Bad Bosses

Bad Bosses

You ever had a bad boss? Of course you have. We all have. You know what they say, “People don’t leave jobs, they leave bosses.” We know this instinctively, but the data also backs it up. Gallup research shows that over 50% of Americans have left a job because of a manager.

So what gives? Why are there so many bad managers?

Well, think about it. Where do managers come from? (Hint: it’s not the stork.)

Most of the time people become managers because of their past work performance. Maybe they were the most responsible or have been there the longest, you get the idea. Then they assume their new job consists of trading some grunt work for some “managerial” duties, whatever that means. Oh, and telling people what to do, of course.

News flash: that’s not the point.

And that’s why there are so many bad bosses. Managers don’t know what their primary role is, nor how to fulfill it. This leads to what we call wild west management. Managers may know their team’s basic goals, but each manager uses whatever tactics they’ve learned from the manager who went before them, both good and bad. And the cycle continues without any underlying ethos.

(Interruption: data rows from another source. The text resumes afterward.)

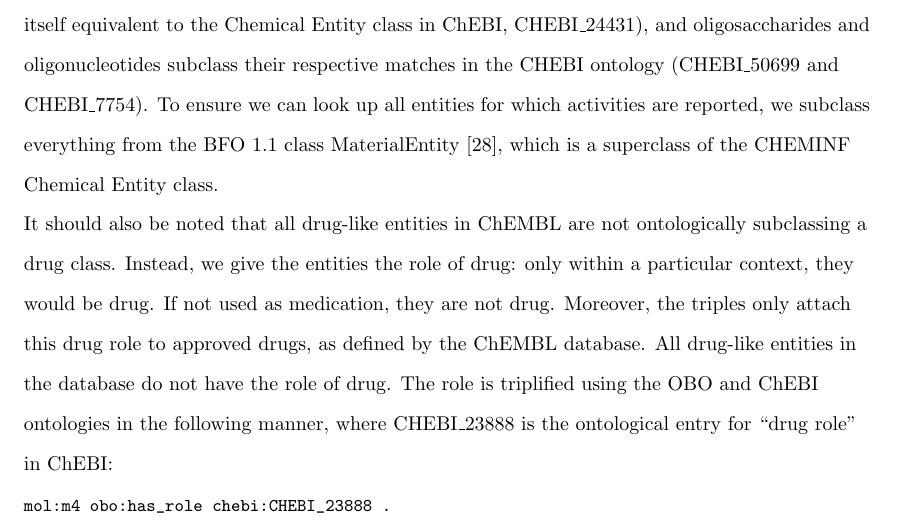
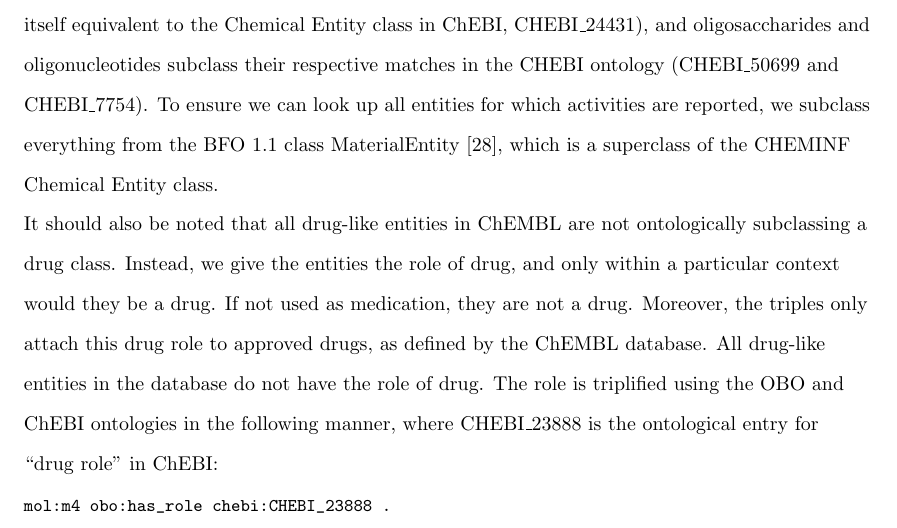
Before and after one commit to egonw/chembl-rdf-paper, a LaTeX document (article.tex): part of page 6 of 22, cut so that both start at the same text. Compiled offline with pdfLaTeX; a missing bibliography style is replaced by a similar one.

Commit message:
grammar for sentence defining drugs to be only recognised as such within a specified context

```diff
--- a/article.tex
+++ b/article.tex
@@ -279,8 +279,8 @@ are reported, we subclass everything from the BFO 1.1 class MaterialEntity~\cite
 which is a superclass of the CHEMINF Chemical Entity class.
 
 It should also be noted that all drug-like entities in ChEMBL are not ontologically
-subclassing a drug class. Instead, we give the entities the role of drug: only within a
-particular context, they would be drug. If not used as medication, they are not drug.
+subclassing a drug class. Instead, we give the entities the role of drug, and only within a
+particular context would they be a drug. If not used as medication, they are not a drug.
 Moreover, the triples only attach this drug role to approved drugs, as defined by the
 ChEMBL database. All drug-like entities in the database do not have the role of drug.
 The role is triplified using the OBO and ChEBI ontologies in the following manner,
```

Management is assumed to be something that has to do with personality, something that can’t be taught. You either have it or you don’t. That’s not a strategy for success. That’s a crapshoot. And your company deserves better than that.

At Greyphin, we know that management is a science. To us, the goal is clear: Develop your team to deliver results.

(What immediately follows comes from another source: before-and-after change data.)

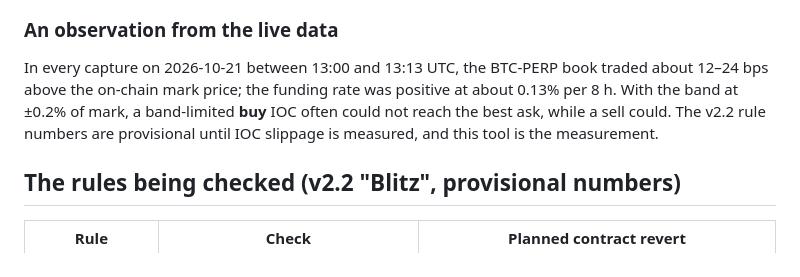
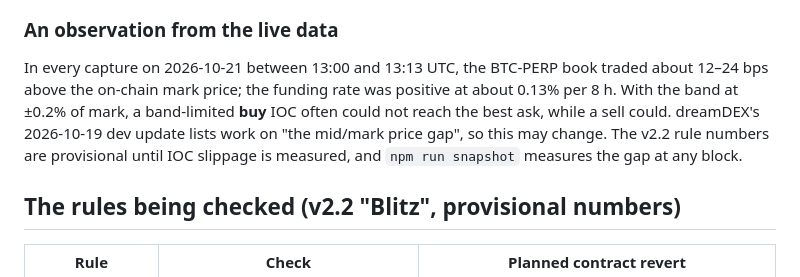
Before and after one commit to a252937166/proving-ground-dreamdex, a Markdown page: README.md, the part around the change. Rendered like a GitHub page.

Commit message:
README: note dreamDEX's mid/mark gap work
Co-Authored-By: Claude Opus 5.5 <noreply@anthropic.com>

```diff
--- a/README.md
+++ b/README.md
@@ -141,7 +141,7 @@ VERDICT: REJECT (NO_REVERSAL)
 
 ### An observation from the live data
 
-In every capture on 2026-10-21 between 13:00 and 13:13 UTC, the BTC-PERP book traded about 12–24 bps above the on-chain mark price; the funding rate was positive at about 0.13% per 8 h. With the band at ±0.2% of mark, a band-limited **buy** IOC often could not reach the best ask, while a sell could. The v2.2 rule numbers are provisional until IOC slippage is measured, and this tool is the measurement.
+In every capture on 2026-10-21 between 13:00 and 13:13 UTC, the BTC-PERP book traded about 12–24 bps above the on-chain mark price; the funding rate was positive at about 0.13% per 8 h. With the band at ±0.2% of mark, a band-limited **buy** IOC often could not reach the best ask, while a sell could. dreamDEX's 2026-10-19 dev update lists work on "the mid/mark price gap", so this may change. The v2.2 rule numbers are provisional until IOC slippage is measured, and `npm run snapshot` measures the gap at any block.
 
 ## The rules being checked (v2.2 "Blitz", provisional numbers)
 
```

And so is the path. There are specific, teachable, skills that your managers can use to draw the most out of their teams to achieve results you didn’t think possible. But I’ll have to save that for future posts.